**What you should do:** The records that follow need to be printed exactly. Leave out each image.

(Material for the task)

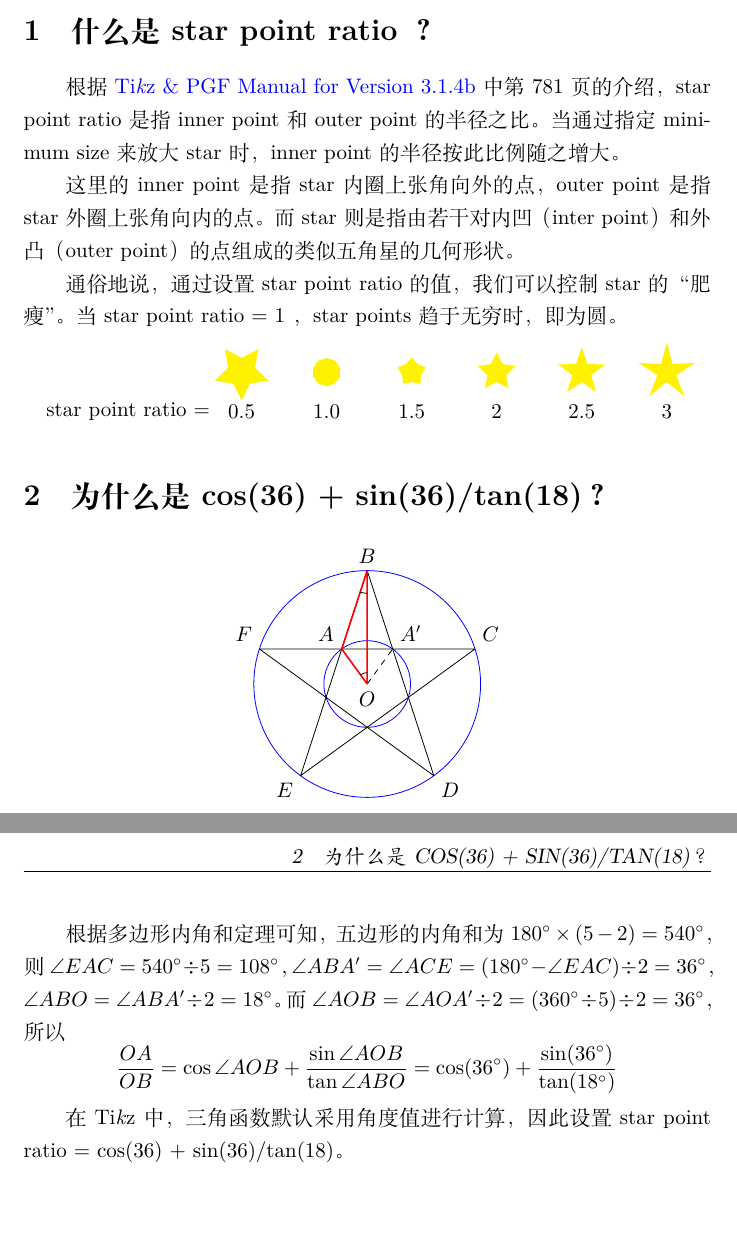
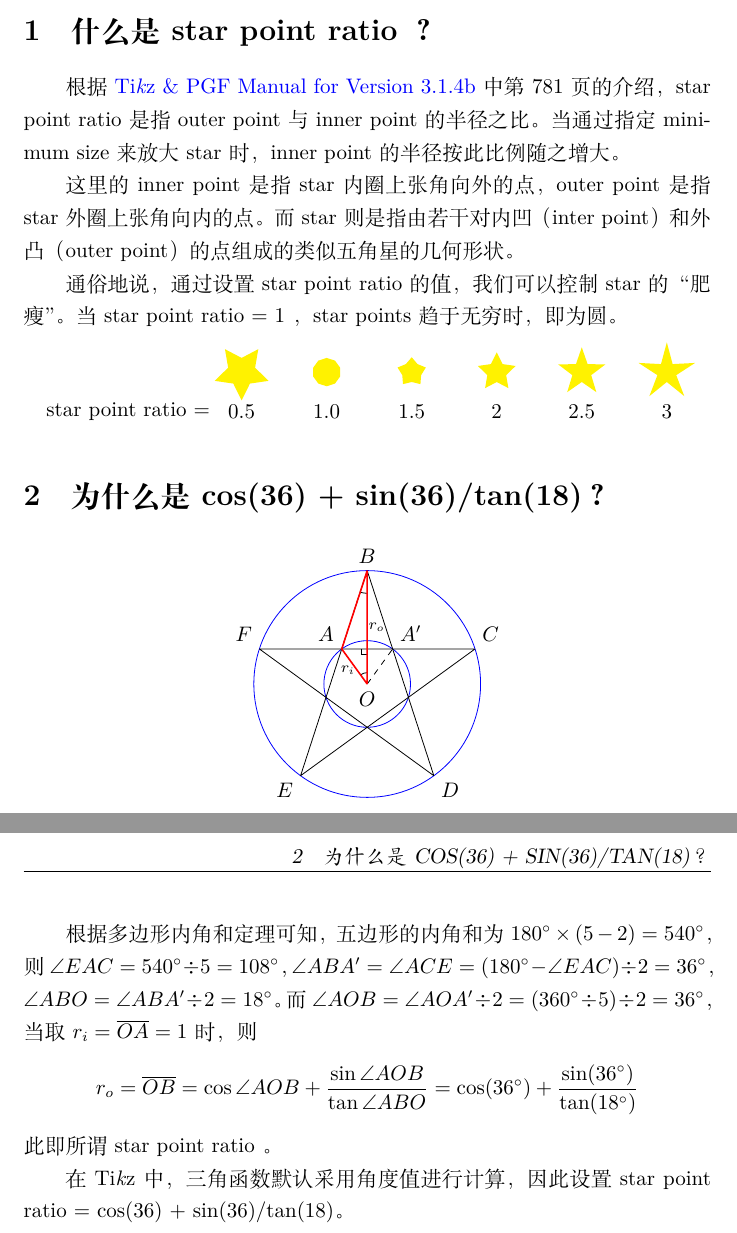
Before and after one commit to TcheL/the-FiveStarred-Red-Flag, a LaTeX document (for-star-point-ratio-in-tex/note.tex): two parts of pages 1 and 2 of 2, joined at a grey line, cut so that both start at the same text, the shorter picture padded with empty space. Compiled offline with XeLaTeX.

```diff
--- a/for-star-point-ratio-in-tex/note.tex
+++ b/for-star-point-ratio-in-tex/note.tex
@@ -29,7 +29,7 @@
 根据 \href{http://tug.org/svn/texlive/trunk/Master/texmf-dist/doc/%
 generic/pgf/pgfmanual.pdf?revision=51817&view=co}
 {\tikzprint~\& PGF Manual for Version 3.1.4b} 中第 781 页的介绍，
-star point ratio 是指 inner point 和 outer point 的半径之比。
+star point ratio 是指 outer point 与 inner point 的半径之比。
 当通过指定 minimum size 来放大 star 时，
 inner point 的半径按此比例随之增大。
 
@@ -66,6 +66,7 @@
     \coordinate (d) at ({90 - 360/5*2}:{\rdouter});
     \coordinate (e) at ({90 - 360/5*3}:{\rdouter});
     \coordinate (f) at ({90 - 360/5*4}:{\rdouter});
+    \coordinate (a') at ({90 - 36}:{\rdinner});
 
     \draw[blue] (o) circle (\rdouter);
     \draw[blue] (o) circle (\rdinner);
@@ -77,15 +78,20 @@
       -- (c) node[above right] {$C$}
       -- (e) node[below left] {$E$}
       -- cycle;
-    \draw[dashed, thin] (o) -- ({90 - 36}:{\rdinner})
-      node[above right] {$A'$};
+    \draw[dashed, thin] (o) -- (a') node[above right] {$A'$};
+
+    \draw[thin] (o) +(90:0.2) arc (90:{90 + 36}:0.2);
+    \draw[thin] (b) +(270:0.4) arc (270:{270 - 18}:0.4);
+    \draw[thin] ($(a)!0.5!(a')$) +(180:0.1) |- +(- 90:0.1);
+
     \draw[thick, red, line join = bevel]
          (o) node[below, black] {$O$}
       -- (a) node[above left, black] {$A$}
       -- (b) -- cycle;
-
-    \draw (o) +(90:0.2) arc (90:{90 + 36}:0.2);
-    \draw (b) +(270:0.4) arc (270:{270 - 18}:0.4);
+    \draw ($(o)!0.5!(a)$) node[below = 2 pt, left = - 4 pt]
+      {\footnotesize $r_i$};
+    \draw ($(o)!0.5!(b)$) node[right = - 3 pt]
+      {\footnotesize $r_o$};
   \end{tikzpicture}
 \end{center}
 
@@ -95,9 +101,10 @@
 $\angle ABA' = \angle ACE = (180^\circ - \angle EAC) \div 2 = 36^\circ$，
 $\angle ABO = \angle ABA' \div 2 = 18^\circ$。
 而 $\angle AOB = \angle AOA' \div 2 = (360^\circ \div 5) \div 2 = 36^\circ$，
-所以
-\[ \frac{OA}{OB} = \cos \angle AOB + \frac{\sin \angle AOB}{\tan \angle ABO}
-                 = \cos(36^\circ) + \frac{\sin(36^\circ)}{\tan(18^\circ)} \]
+当取 $r_i = \overline{OA} = 1$ 时，则
+\[ r_o = \overline{OB} = \cos \angle AOB + \frac{\sin \angle AOB}{\tan \angle ABO}
+       = \cos(36^\circ) + \frac{\sin(36^\circ)}{\tan(18^\circ)} \]
+此即所谓 star point ratio 。
 
 在 \tikzprint 中，三角函数默认采用角度值进行计算，
 因此设置 star point ratio = \spratio 。
```
Also changed, not shown: README.md, examples/flag.eps, examples/flag.pdf, examples/flag.png, for-star-point-ratio-in-tex/note.pdf, 3 other files.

(End Material for the task)

**Your response:**
Before and after one commit to TcheL/the-FiveStarred-Red-Flag, a LaTeX document (for-star-point-ratio-in-tex/note.tex): two parts of pages 1 and 2 of 2, joined at a grey line, cut so that both start at the same text, the shorter picture padded with empty space. Compiled offline with XeLaTeX.

```diff
--- a/for-star-point-ratio-in-tex/note.tex
+++ b/for-star-point-ratio-in-tex/note.tex
@@ -29,7 +29,7 @@
 根据 \href{http://tug.org/svn/texlive/trunk/Master/texmf-dist/doc/%
 generic/pgf/pgfmanual.pdf?revision=51817&view=co}
 {\tikzprint~\& PGF Manual for Version 3.1.4b} 中第 781 页的介绍，
-star point ratio 是指 inner point 和 outer point 的半径之比。
+star point ratio 是指 outer point 与 inner point 的半径之比。
 当通过指定 minimum size 来放大 star 时，
 inner point 的半径按此比例随之增大。
 
@@ -66,6 +66,7 @@
     \coordinate (d) at ({90 - 360/5*2}:{\rdouter});
     \coordinate (e) at ({90 - 360/5*3}:{\rdouter});
     \coordinate (f) at ({90 - 360/5*4}:{\rdouter});
+    \coordinate (a') at ({90 - 36}:{\rdinner});
 
     \draw[blue] (o) circle (\rdouter);
     \draw[blue] (o) circle (\rdinner);
@@ -77,15 +78,20 @@
       -- (c) node[above right] {$C$}
       -- (e) node[below left] {$E$}
       -- cycle;
-    \draw[dashed, thin] (o) -- ({90 - 36}:{\rdinner})
-      node[above right] {$A'$};
+    \draw[dashed, thin] (o) -- (a') node[above right] {$A'$};
+
+    \draw[thin] (o) +(90:0.2) arc (90:{90 + 36}:0.2);
+    \draw[thin] (b) +(270:0.4) arc (270:{270 - 18}:0.4);
+    \draw[thin] ($(a)!0.5!(a')$) +(180:0.1) |- +(- 90:0.1);
+
     \draw[thick, red, line join = bevel]
          (o) node[below, black] {$O$}
       -- (a) node[above left, black] {$A$}
       -- (b) -- cycle;
-
-    \draw (o) +(90:0.2) arc (90:{90 + 36}:0.2);
-    \draw (b) +(270:0.4) arc (270:{270 - 18}:0.4);
+    \draw ($(o)!0.5!(a)$) node[below = 2 pt, left = - 4 pt]
+      {\footnotesize $r_i$};
+    \draw ($(o)!0.5!(b)$) node[right = - 3 pt]
+      {\footnotesize $r_o$};
   \end{tikzpicture}
 \end{center}
 
@@ -95,9 +101,10 @@
 $\angle ABA' = \angle ACE = (180^\circ - \angle EAC) \div 2 = 36^\circ$，
 $\angle ABO = \angle ABA' \div 2 = 18^\circ$。
 而 $\angle AOB = \angle AOA' \div 2 = (360^\circ \div 5) \div 2 = 36^\circ$，
-所以
-\[ \frac{OA}{OB} = \cos \angle AOB + \frac{\sin \angle AOB}{\tan \angle ABO}
-                 = \cos(36^\circ) + \frac{\sin(36^\circ)}{\tan(18^\circ)} \]
+当取 $r_i = \overline{OA} = 1$ 时，则
+\[ r_o = \overline{OB} = \cos \angle AOB + \frac{\sin \angle AOB}{\tan \angle ABO}
+       = \cos(36^\circ) + \frac{\sin(36^\circ)}{\tan(18^\circ)} \]
+此即所谓 star point ratio 。
 
 在 \tikzprint 中，三角函数默认采用角度值进行计算，
 因此设置 star point ratio = \spratio 。
```
Also changed, not shown: README.md, examples/flag.eps, examples/flag.pdf, examples/flag.png, for-star-point-ratio-in-tex/note.pdf, 3 other files.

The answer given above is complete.